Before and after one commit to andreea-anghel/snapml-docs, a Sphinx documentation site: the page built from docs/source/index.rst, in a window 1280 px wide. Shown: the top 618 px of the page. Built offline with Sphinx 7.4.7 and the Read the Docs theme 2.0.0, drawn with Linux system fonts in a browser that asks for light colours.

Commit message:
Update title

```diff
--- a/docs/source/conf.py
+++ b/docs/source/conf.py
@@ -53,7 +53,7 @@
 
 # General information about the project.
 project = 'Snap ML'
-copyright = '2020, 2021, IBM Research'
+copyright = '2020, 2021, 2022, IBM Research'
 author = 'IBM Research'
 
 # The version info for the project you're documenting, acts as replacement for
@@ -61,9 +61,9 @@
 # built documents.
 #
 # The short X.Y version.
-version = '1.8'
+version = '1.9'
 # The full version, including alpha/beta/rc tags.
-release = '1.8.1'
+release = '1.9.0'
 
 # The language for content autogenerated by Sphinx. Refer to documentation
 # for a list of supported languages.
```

———

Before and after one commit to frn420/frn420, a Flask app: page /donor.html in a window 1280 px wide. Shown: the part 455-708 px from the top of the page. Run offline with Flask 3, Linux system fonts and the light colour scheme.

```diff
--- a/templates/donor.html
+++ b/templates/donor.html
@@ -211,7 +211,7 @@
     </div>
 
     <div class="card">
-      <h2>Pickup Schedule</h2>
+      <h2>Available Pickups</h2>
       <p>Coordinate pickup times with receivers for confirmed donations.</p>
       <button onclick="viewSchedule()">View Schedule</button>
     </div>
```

———

__Task directions__: Where does the string "donor" occur in the listing above? Return every line that contains it.

__Result__:
Before and after one commit to frn420/frn420, a Flask app: page /donor.html in a window 1280 px wide. Shown: the part 455-708 px from the top of the page. Run offline with Flask 3, Linux system fonts and the light colour scheme.
--- a/templates/donor.html
+++ b/templates/donor.html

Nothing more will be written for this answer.